Oh yes, Valerie, I thought. This is just the frosting on tonight’s craziness cake. This woman could be dying! And here you two are, hanging out and laughing your heads off! What a spunky gritty one she was! She touched me deeply.
The next day the famous speaker made it to the meetings, but she paled compared to the music. My new friend played a trumpet solo. She explained that when cancer robbed her ability to play the piano, she’d asked God, “You’ve given me all this musical ability, isn’t there an instrument I can still play?” The trumpet is such an instrument. She played it beautifully, as if she had been playing it all her life.
On the airplane returning home from that disastrous weekend, my body was shaking as I settled into my seat. “Oh God . . .” I prayed. “What was that about?”
Immediately my new amazing friend, the one-handed trumpeter came to mind. I saw her bending to God’s purposes for her life, lifting her trumpet in praise to the heavens and doing his work in the world in the way that most glorified God.
Tears welled up in my eyes. I sensed God asking me, “Valerie, will you bend to me? Will you let me tell you want I need you to be in this world?” Again, that urgent gnawing was so strong.
It wasn’t long after that I began to write. The books and publishers came to me and I bent, unsure of where it was all leading, only aware that God was changing my definition of who I thought I was.

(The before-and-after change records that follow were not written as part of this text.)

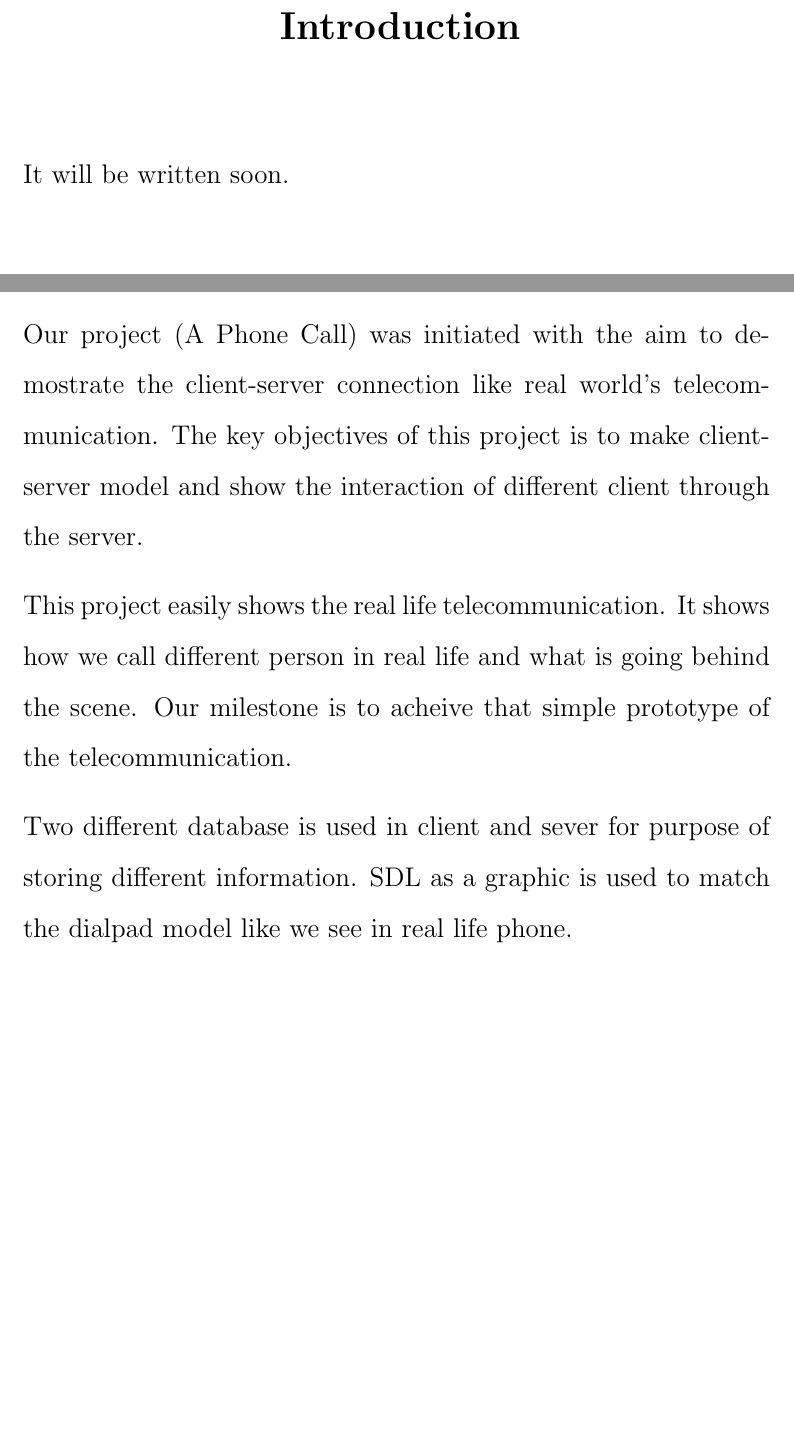
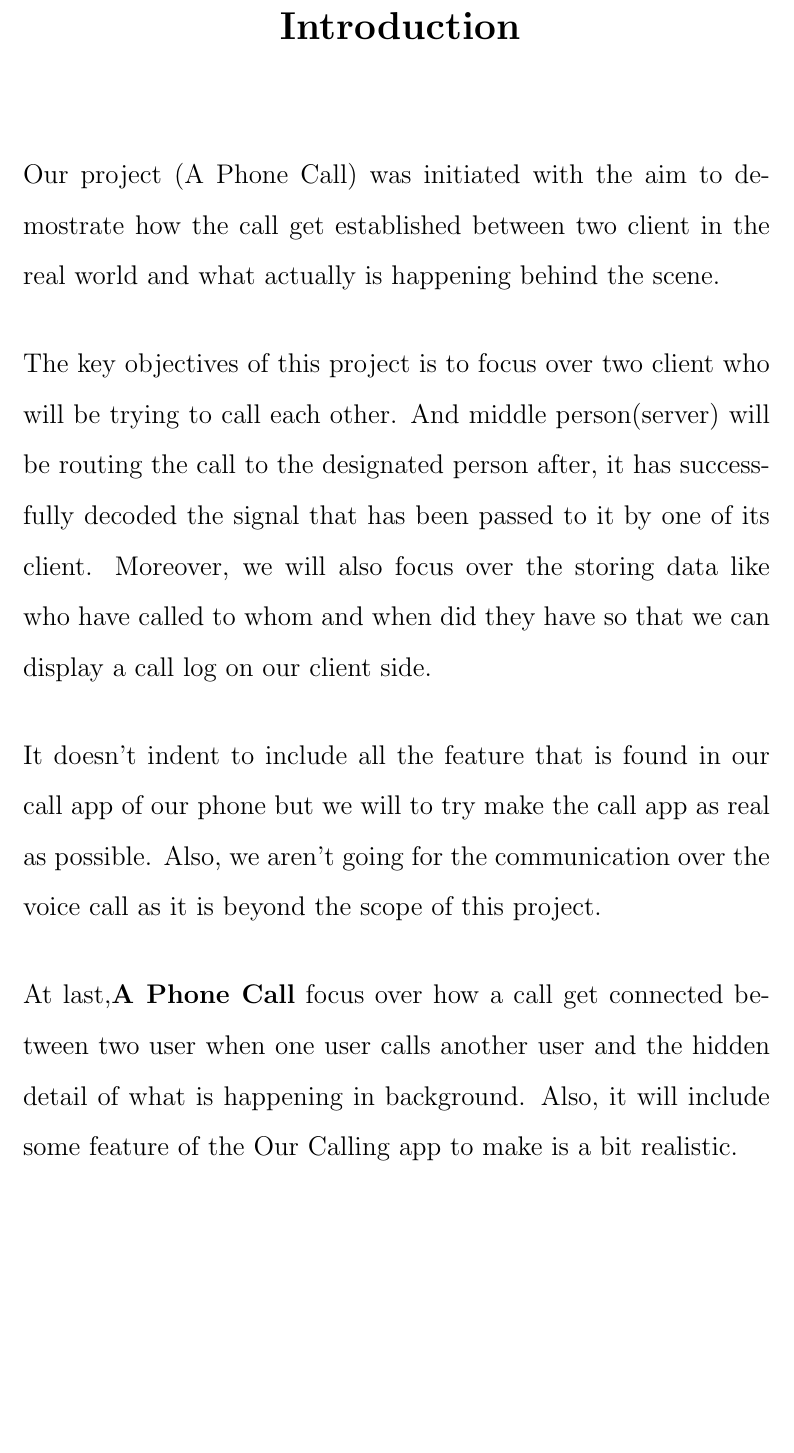
Before and after one commit to SusheelThapa/A-Phone-Call, a LaTeX document (proposal/proposal.tex): two parts of pages 4 and 10 of 11 before the commit and part of page 4 of 11 after it, the two joined at a grey line, cut so that both start at the same text, the shorter picture padded with empty space. Compiled offline with pdfLaTeX.

Commit message:
Added Introduction section to the Proposal
The content of the project scope best fit in introduction so it was moved to that section

Later on we will complete project scope section

```diff
--- a/proposal/proposal.tex
+++ b/proposal/proposal.tex
@@ -164,9 +164,23 @@
 	\vspace{30pt}
 
 	\Large{
-		\justify {
-			It will be written soon.
-		}
+
+		\justify Our project (A Phone Call) was initiated with the aim to demostrate how the call get established between two client in the real world and what actually is happening behind the scene.
+
+		\vspace{10pt}
+
+		\justify The key objectives of this project is to focus over two client who will be trying to call each other. And middle person(server) will be routing the call to the designated person after, it has successfully decoded the signal that has been passed to it by one of its client. Moreover, we will also focus over the storing data like who have called to whom and when did they have so that we can display a call log on our client side.
+
+
+		\vspace{10pt}
+
+		\justify It doesn't indent to include all the feature that is found in our call app of our phone but we will to try make the call app as real as possible.
+		Also, we aren't going for the communication over the voice call as it is beyond the scope of this project.
+
+		\vspace{10pt}
+
+		\justify At last,\textbf{A Phone Call} focus over how a call get connected between two user when one user calls another user and the hidden detail of what is happening in background. Also, it will include some feature of the Our Calling app to make is a bit realistic.
+
 	}
 
 }
@@ -340,18 +354,7 @@
 
 	\vspace{30pt}
 	\setlength{\parindent}{0pt}
-	\Large
-	{
-		\justify Our project (A Phone Call) was initiated with the aim to demostrate the client-server connection like real world's telecommunication.
-		The key objectives of this project is to make client-server model and show the interaction of different client through the server.
 
-		\justify This project easily shows the real life telecommunication. It shows how we call different person in real life and what is going behind the scene.
-		Our milestone is to acheive that simple prototype of the telecommunication.
-
-		\justify Two different database is used in client and sever for purpose of
-		storing different information. SDL as a graphic is used to match the dialpad model like we see in real life phone.
-
-	}
 }
 
 %% Project Schedule %%
```
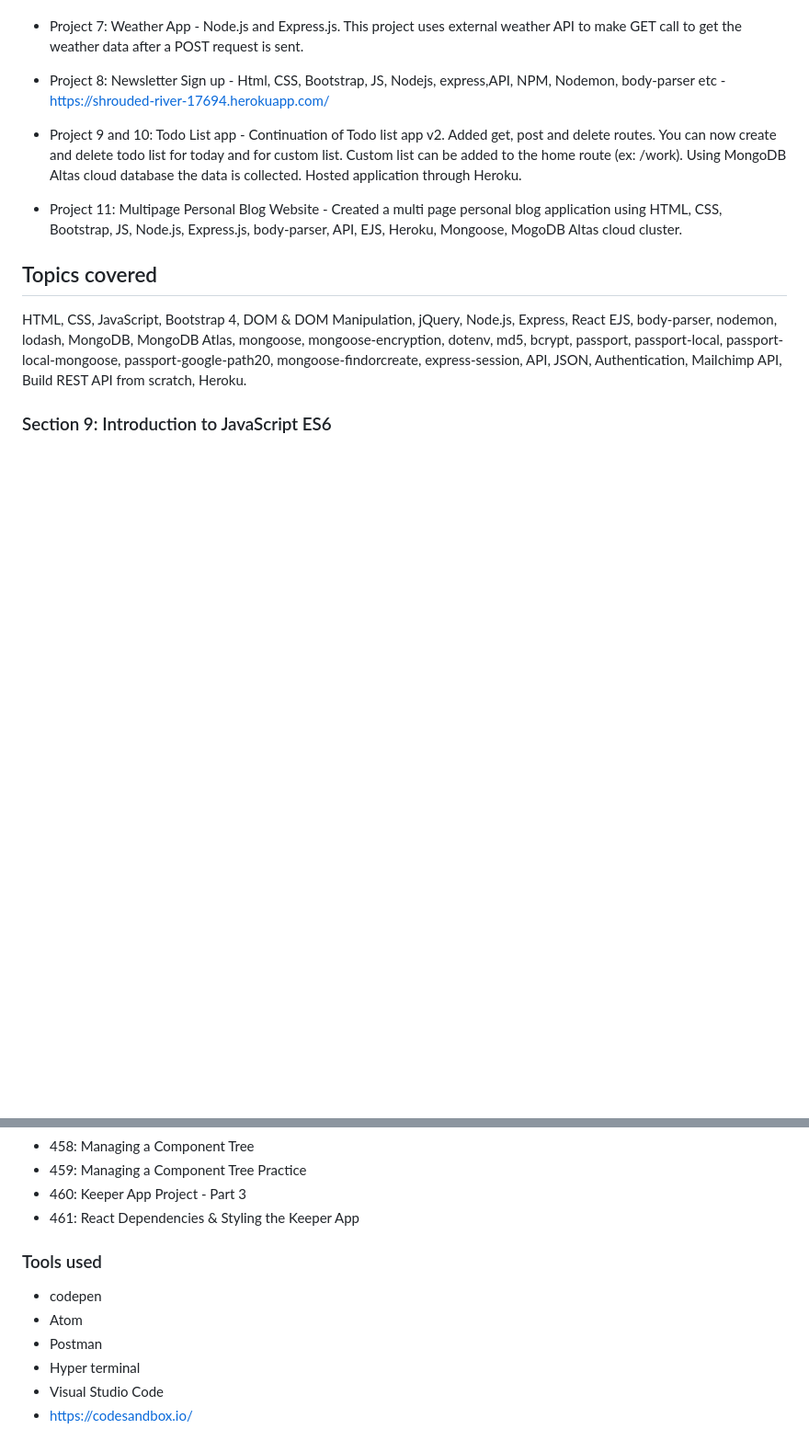
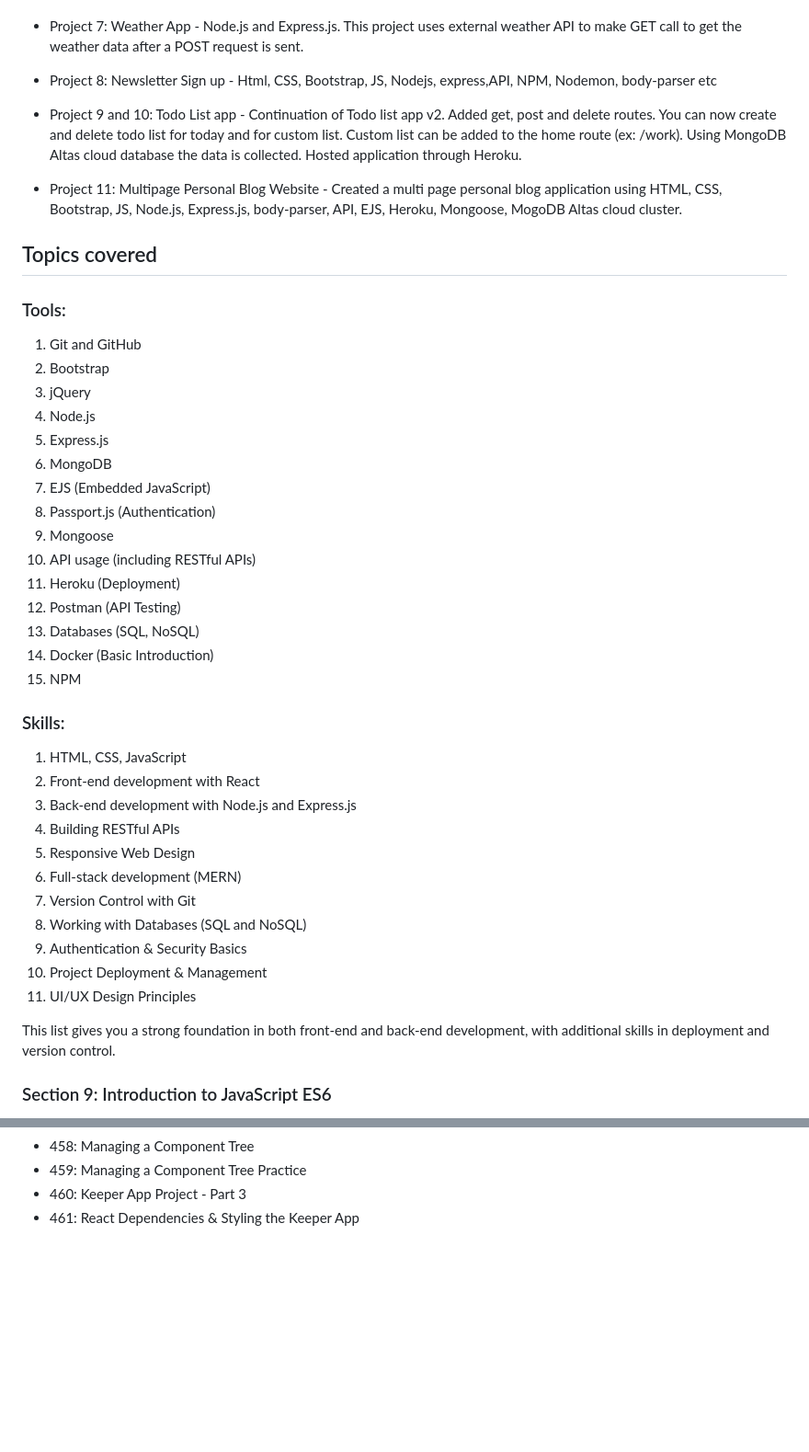
Before and after one commit to patilnikhil805/WebDevelopmentBootCamp, a Markdown page: README.md, 2 parts joined by grey strips. Shown at 92% size. GitHub-like rendering; blank space fills up the shorter version.

```diff
--- a/README.md
+++ b/README.md
@@ -24,10 +24,9 @@ https://www.appbrewery.co/p/web-development-course-resources
 
 - Project 7: Weather App - Node.js and Express.js. This project uses external weather API to make GET call to get the weather data after a POST request is sent.
 
-- Project 8: Newsletter Sign up - Html, CSS, Bootstrap, JS, Nodejs, express,API, NPM, Nodemon, body-parser etc - https://shrouded-river-17694.herokuapp.com/
+- Project 8: Newsletter Sign up - Html, CSS, Bootstrap, JS, Nodejs, express,API, NPM, Nodemon, body-parser etc
 
 - Project 9 and 10: Todo List app - Continuation of Todo list app v2. Added get, post and delete routes. You can now create and delete todo list for today and for custom list. Custom list can be added to the home route (ex: /work). Using MongoDB Altas cloud database the data is collected. Hosted application through Heroku.
-
 
 - Project 11: Multipage Personal Blog Website - Created a multi page personal blog application using HTML, CSS, Bootstrap, JS, Node.js, Express.js, body-parser, API, EJS, Heroku, Mongoose, MogoDB Altas cloud cluster.
 
@@ -35,8 +34,37 @@ https://www.appbrewery.co/p/web-development-course-resources
 
 ## Topics covered
 
-HTML, CSS, JavaScript, Bootstrap 4, DOM & DOM Manipulation, jQuery, Node.js, Express, React EJS, body-parser, nodemon, lodash, MongoDB, MongoDB Atlas,
-mongoose, mongoose-encryption, dotenv, md5, bcrypt, passport, passport-local, passport-local-mongoose, passport-google-path20, mongoose-findorcreate, express-session, API, JSON, Authentication, Mailchimp API, Build REST API from scratch, Heroku.
+### Tools:
+1. Git and GitHub
+2. Bootstrap
+3. jQuery
+4. Node.js
+5. Express.js
+6. MongoDB
+7. EJS (Embedded JavaScript)
+8. Passport.js (Authentication)
+9. Mongoose
+10. API usage (including RESTful APIs)
+11. Heroku (Deployment)
+12. Postman (API Testing)
+13. Databases (SQL, NoSQL)
+14. Docker (Basic Introduction)
+15. NPM
+
+### Skills:
+1. HTML, CSS, JavaScript
+2. Front-end development with React
+3. Back-end development with Node.js and Express.js
+4. Building RESTful APIs
+5. Responsive Web Design
+6. Full-stack development (MERN)
+7. Version Control with Git
+8. Working with Databases (SQL and NoSQL)
+9. Authentication & Security Basics
+10. Project Deployment & Management
+11. UI/UX Design Principles
+
+This list gives you a strong foundation in both front-end and back-end development, with additional skills in deployment and version control.
 
 ### Section 9: Introduction to JavaScript ES6
 
@@ -249,12 +277,3 @@ Folder: Secrets
 - 459: Managing a Component Tree Practice
 - 460: Keeper App Project - Part 3
 - 461: React Dependencies & Styling the Keeper App
-
-### Tools used
-
-- codepen
-- Atom
-- Postman
-- Hyper terminal
-- Visual Studio Code
-- https://codesandbox.io/
```
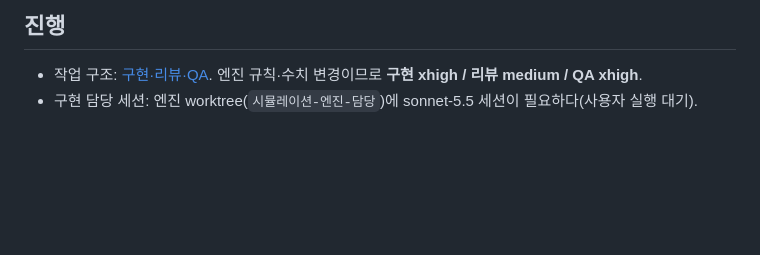
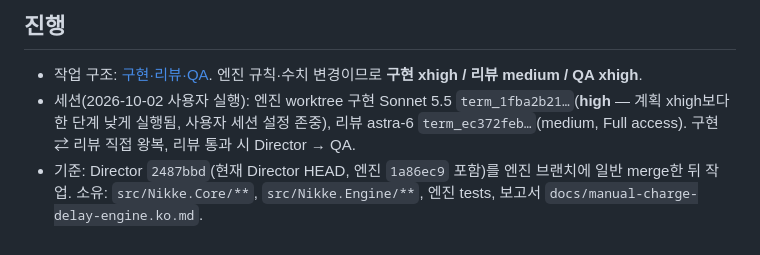
Before and after one commit to ejiie/Nikke-Simul, a Markdown page: docs/alice-manual-charge-delay-2026-10-02.ko.md, the part around the change. Drawn GitHub-style; blank space fills up the shorter version.

Commit message:
docs: assign E-BUG-1 to engine implement-review pair
Co-Authored-By: Claude Opus 5.5 <noreply@anthropic.com>

```diff
--- a/docs/alice-manual-charge-delay-2026-10-02.ko.md
+++ b/docs/alice-manual-charge-delay-2026-10-02.ko.md
@@ -35,4 +35,5 @@
 ## 진행
 
 - 작업 구조: [구현·리뷰·QA](workflow-implement-review.ko.md). 엔진 규칙·수치 변경이므로 **구현 xhigh / 리뷰 medium / QA xhigh**.
-- 구현 담당 세션: 엔진 worktree(`시뮬레이션-엔진-담당`)에 sonnet-5.5 세션이 필요하다(사용자 실행 대기).
+- 세션(2026-10-02 사용자 실행): 엔진 worktree 구현 Sonnet 5.5 `term_1fba2b21…`(**high** — 계획 xhigh보다 한 단계 낮게 실행됨, 사용자 세션 설정 존중), 리뷰 astra-6 `term_ec372feb…`(medium, Full access). 구현 ⇄ 리뷰 직접 왕복, 리뷰 통과 시 Director → QA.
+- 기준: Director `2487bbd`(현재 Director HEAD, 엔진 `1a86ec9` 포함)를 엔진 브랜치에 일반 merge한 뒤 작업. 소유: `src/Nikke.Core/**`, `src/Nikke.Engine/**`, 엔진 tests, 보고서 `docs/manual-charge-delay-engine.ko.md`.
```
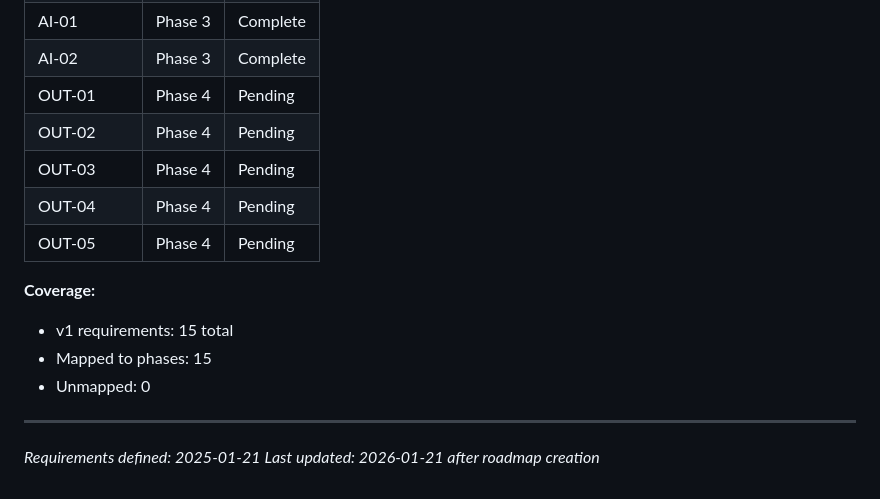
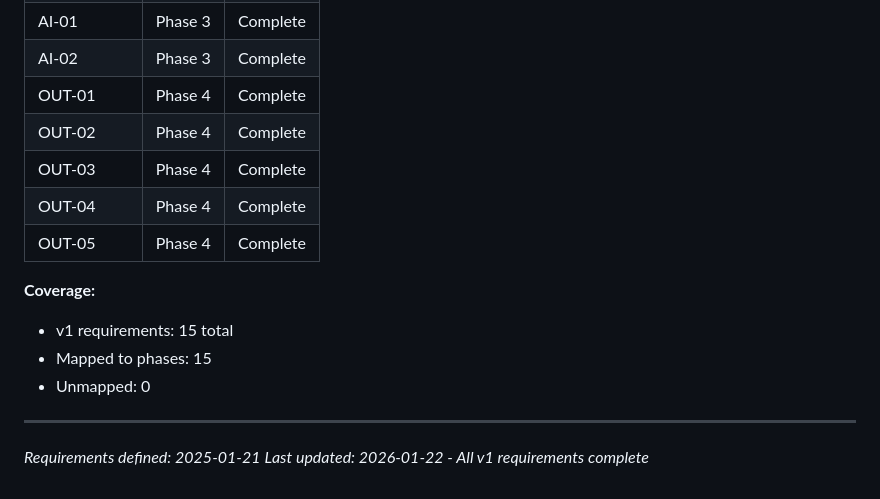
Before and after one commit to dubedad/JD-Builder-Lite, a Markdown page: .planning/REQUIREMENTS.md, the part around one of its changes. GitHub-like rendering.

```diff
--- a/.planning/REQUIREMENTS.md
+++ b/.planning/REQUIREMENTS.md
@@ -83,11 +83,11 @@ Deferred to future iterations.
 | DISP-03 | Phase 2 | Complete |
 | AI-01 | Phase 3 | Complete |
 | AI-02 | Phase 3 | Complete |
-| OUT-01 | Phase 4 | Pending |
-| OUT-02 | Phase 4 | Pending |
-| OUT-03 | Phase 4 | Pending |
-| OUT-04 | Phase 4 | Pending |
-| OUT-05 | Phase 4 | Pending |
+| OUT-01 | Phase 4 | Complete |
+| OUT-02 | Phase 4 | Complete |
+| OUT-03 | Phase 4 | Complete |
+| OUT-04 | Phase 4 | Complete |
+| OUT-05 | Phase 4 | Complete |
 
 **Coverage:**
 - v1 requirements: 15 total
@@ -96,4 +96,4 @@ Deferred to future iterations.
 
 ---
 *Requirements defined: 2025-01-21*
-*Last updated: 2026-01-21 after roadmap creation*
+*Last updated: 2026-01-22 - All v1 requirements complete*
```
Also changed, not shown: other parts of .planning/REQUIREMENTS.md (+5 -5 lines), 1 other file.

Today I am keenly aware that, once again, he has asked me to bend my plans to his. Leading a wonderful ministry at this stage of my life was not on my bucket list. God has asked me to change my plans, and at this late date, my definition of my place in the kingdom. This calling came with that same familiar urgent gnawing feeling.
Perhaps he is asking the same thing of you and of Awana. Do you feel the urgency? Will we bend to him? Will we let him tell us who he needs us to be in this world today?
Might he be asking us to be the ones to fight for children?
Are we being asked to bend our messaging to his heart?
Is he asking us to speak prophetically to the church about the needs of children, increasing their desire to want more for their kids, more for their church and more for God’s kingdom?
Are we being asked to bend our hearts to be in sync with him?
Might he be asking us to fall in love with kids again, to fall in love with club again so that his enormous capacity to love kids would grow in our own hearts . . . and then flow from our hearts to our country and the world?
Are we being asked to bend our passion to fall in love with our mission again?
Might he be asking us to follow him across the world wherever he leads so that children will have a biblical foundation to face whatever evil may arise in an increasingly dark world?
I believe, in the coming years, that is what we will get to do . . . bend to God’s purposes and definitions of who we are.
We will step up to fight for children. We will love with God’s heart and message that passion to a 21st century global church.
And we will get to that together, in God’s way, bending to his purposes as God’s people . . . one-armed trumpeters, you could say, the ones who fight for children.